Artificial insemination is a simple procedure in which specially treated sperm from the male partner is injected into the female partner’s reproductive tract. The procedure dates back to the early 20th century. In most cases, artificial insemination is performed with the husband’s sperm. If the husband’s ejaculate contains very few or no live sperm, sperm from a donor can be injected.
Most often, artificial insemination is often recommended to treat infertility caused by mild to moderate male factor infertility, insufficient cervical mucus, hostile cervical mucus, or various structural abnormalities in the woman. If the problem is with the husband having a low sperm count, ICSI is a procedure that, while costlier and more complex, should be used.
Artificial insemination actually refers to a general procedure. There are several types of artificial insemination, based upon the location that the sperm is inseminated into the female. They include intracervical, intrauterine, intrafollicular, and intratubal inseminations.

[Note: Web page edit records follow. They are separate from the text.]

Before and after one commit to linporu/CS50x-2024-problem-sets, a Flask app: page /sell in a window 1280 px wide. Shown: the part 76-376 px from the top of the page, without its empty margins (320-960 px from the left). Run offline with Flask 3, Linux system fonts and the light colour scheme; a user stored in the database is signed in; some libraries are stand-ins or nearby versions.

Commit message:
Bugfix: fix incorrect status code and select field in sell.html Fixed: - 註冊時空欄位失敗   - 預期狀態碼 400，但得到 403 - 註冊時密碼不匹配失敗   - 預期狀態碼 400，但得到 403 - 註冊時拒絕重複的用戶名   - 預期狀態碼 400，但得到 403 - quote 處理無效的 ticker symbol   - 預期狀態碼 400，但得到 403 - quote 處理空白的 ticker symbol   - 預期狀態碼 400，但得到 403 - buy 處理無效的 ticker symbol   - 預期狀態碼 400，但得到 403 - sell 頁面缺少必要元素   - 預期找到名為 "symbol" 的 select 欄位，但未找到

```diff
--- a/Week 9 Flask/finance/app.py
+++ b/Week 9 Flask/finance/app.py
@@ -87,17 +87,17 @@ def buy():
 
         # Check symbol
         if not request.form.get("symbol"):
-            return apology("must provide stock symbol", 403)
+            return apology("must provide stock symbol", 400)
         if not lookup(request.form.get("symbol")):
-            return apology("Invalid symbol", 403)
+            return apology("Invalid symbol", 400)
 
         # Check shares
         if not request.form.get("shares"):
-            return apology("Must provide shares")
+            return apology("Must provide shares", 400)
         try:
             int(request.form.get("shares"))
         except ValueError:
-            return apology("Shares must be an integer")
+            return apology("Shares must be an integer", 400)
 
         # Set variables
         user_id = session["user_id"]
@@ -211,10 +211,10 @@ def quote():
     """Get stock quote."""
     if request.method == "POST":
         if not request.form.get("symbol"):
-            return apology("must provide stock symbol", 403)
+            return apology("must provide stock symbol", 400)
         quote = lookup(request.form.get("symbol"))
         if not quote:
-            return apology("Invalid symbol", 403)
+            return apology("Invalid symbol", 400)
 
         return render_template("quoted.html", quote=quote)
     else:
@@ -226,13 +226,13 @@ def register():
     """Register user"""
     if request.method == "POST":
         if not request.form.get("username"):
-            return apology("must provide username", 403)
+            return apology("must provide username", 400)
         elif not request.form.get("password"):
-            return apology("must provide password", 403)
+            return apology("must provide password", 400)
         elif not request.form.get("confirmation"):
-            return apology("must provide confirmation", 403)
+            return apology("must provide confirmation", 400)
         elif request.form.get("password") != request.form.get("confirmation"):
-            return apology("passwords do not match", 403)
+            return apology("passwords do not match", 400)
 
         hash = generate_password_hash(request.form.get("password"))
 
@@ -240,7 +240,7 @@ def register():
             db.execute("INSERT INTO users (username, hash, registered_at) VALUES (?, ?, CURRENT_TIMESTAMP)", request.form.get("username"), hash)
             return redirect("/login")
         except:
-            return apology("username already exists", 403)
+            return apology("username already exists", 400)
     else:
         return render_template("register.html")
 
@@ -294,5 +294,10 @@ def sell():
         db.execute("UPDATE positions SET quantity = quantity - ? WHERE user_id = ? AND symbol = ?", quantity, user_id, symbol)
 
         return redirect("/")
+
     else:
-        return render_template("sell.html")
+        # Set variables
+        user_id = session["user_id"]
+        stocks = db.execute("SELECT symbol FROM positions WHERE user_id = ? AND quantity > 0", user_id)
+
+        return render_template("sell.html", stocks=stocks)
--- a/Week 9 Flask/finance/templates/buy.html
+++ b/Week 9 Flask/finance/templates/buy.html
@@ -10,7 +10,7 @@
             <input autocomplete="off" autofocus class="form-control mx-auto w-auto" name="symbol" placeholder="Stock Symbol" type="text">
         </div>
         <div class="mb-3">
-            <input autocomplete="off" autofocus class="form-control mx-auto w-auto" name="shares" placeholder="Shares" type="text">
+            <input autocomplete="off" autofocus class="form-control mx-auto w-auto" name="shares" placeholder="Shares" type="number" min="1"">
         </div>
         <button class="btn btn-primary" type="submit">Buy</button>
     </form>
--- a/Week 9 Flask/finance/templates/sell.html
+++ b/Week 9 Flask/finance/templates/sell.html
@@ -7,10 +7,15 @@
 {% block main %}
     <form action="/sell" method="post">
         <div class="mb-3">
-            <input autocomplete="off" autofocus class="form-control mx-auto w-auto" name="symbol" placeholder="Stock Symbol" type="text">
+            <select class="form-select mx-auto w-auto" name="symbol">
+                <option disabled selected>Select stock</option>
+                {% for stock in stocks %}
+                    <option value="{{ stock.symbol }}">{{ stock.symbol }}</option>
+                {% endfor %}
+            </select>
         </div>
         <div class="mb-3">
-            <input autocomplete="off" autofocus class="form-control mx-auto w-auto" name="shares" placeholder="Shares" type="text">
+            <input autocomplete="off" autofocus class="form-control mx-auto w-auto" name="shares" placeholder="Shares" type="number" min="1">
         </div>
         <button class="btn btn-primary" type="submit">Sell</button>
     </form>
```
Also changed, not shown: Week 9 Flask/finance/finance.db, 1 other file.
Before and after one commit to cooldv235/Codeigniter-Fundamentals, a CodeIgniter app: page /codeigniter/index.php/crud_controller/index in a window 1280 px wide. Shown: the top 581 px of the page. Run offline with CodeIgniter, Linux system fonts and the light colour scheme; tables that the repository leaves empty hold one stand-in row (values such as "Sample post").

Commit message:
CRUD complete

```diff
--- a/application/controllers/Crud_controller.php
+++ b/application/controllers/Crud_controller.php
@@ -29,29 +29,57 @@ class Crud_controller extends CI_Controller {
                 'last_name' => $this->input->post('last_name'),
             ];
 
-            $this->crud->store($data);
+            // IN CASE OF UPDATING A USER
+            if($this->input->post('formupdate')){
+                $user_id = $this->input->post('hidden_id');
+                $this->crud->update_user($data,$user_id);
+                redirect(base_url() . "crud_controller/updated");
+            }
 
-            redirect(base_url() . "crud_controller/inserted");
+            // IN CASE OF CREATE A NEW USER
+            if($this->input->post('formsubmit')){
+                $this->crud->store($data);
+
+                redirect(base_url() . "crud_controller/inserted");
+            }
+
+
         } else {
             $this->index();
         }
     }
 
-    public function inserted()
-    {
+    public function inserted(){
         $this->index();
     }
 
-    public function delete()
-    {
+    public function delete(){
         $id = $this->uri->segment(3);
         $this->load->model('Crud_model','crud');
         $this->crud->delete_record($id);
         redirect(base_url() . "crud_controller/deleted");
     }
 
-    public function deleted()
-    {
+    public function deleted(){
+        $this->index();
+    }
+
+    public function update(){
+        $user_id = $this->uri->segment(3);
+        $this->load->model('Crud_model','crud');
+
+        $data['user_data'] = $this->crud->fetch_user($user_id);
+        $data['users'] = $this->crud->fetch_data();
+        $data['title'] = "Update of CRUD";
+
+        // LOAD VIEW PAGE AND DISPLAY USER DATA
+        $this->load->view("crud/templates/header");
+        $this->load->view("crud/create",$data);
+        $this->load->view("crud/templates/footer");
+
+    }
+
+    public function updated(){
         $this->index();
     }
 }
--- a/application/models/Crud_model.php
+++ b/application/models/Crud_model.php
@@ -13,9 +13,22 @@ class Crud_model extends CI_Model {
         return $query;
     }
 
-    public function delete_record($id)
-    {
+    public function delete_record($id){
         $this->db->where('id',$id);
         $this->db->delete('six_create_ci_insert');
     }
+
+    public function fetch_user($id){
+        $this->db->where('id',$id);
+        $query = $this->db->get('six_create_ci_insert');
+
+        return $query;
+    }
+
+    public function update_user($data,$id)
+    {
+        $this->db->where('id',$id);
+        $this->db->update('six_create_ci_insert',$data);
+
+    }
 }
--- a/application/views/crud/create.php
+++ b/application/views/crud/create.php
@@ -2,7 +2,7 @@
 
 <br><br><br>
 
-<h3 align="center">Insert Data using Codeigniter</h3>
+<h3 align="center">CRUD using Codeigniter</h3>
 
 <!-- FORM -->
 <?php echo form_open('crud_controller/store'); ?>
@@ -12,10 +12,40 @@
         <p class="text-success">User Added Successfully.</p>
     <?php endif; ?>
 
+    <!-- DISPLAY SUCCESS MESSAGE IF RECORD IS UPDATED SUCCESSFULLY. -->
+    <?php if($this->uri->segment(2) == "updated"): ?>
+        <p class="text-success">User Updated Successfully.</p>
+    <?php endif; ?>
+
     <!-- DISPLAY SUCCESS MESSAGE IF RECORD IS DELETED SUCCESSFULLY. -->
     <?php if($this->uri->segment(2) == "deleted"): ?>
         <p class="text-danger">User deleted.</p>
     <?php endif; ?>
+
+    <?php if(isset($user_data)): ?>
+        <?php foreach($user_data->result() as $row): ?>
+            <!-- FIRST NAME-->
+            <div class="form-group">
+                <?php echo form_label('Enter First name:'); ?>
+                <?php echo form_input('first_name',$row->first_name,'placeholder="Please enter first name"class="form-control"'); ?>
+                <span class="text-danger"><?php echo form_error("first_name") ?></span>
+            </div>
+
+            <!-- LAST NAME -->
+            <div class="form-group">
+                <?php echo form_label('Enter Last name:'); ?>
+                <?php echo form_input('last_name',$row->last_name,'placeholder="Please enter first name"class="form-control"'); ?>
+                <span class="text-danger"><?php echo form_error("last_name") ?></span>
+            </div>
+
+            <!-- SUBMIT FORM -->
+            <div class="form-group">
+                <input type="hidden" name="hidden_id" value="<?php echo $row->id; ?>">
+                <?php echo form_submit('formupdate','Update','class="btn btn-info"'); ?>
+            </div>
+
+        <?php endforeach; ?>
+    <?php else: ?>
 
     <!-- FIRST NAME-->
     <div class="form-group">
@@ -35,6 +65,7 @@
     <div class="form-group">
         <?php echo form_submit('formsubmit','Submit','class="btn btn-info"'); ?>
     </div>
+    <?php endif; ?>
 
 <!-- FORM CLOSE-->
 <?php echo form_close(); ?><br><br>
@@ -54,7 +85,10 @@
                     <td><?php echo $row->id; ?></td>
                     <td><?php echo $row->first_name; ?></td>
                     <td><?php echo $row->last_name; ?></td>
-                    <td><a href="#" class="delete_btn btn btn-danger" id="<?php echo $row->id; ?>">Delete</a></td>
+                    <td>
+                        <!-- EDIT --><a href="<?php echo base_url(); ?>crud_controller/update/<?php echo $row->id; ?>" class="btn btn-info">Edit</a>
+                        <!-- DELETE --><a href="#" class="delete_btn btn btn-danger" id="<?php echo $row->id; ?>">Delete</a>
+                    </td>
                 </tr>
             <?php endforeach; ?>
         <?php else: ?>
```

As far as fertility treatment goes, artificial insemination is a relatively quick procedure. It typically takes place in the clinical office. It is performed by passing a sterile catheter containing the sperm through the cervix and into the uterine cavity. The sperm are then injected directly into the uterus. Usually the insemination itself causes little if any discomfort. Following the insemination procedure, you will likely be asked to remain lying down with your hips elevated for about 45 minutes.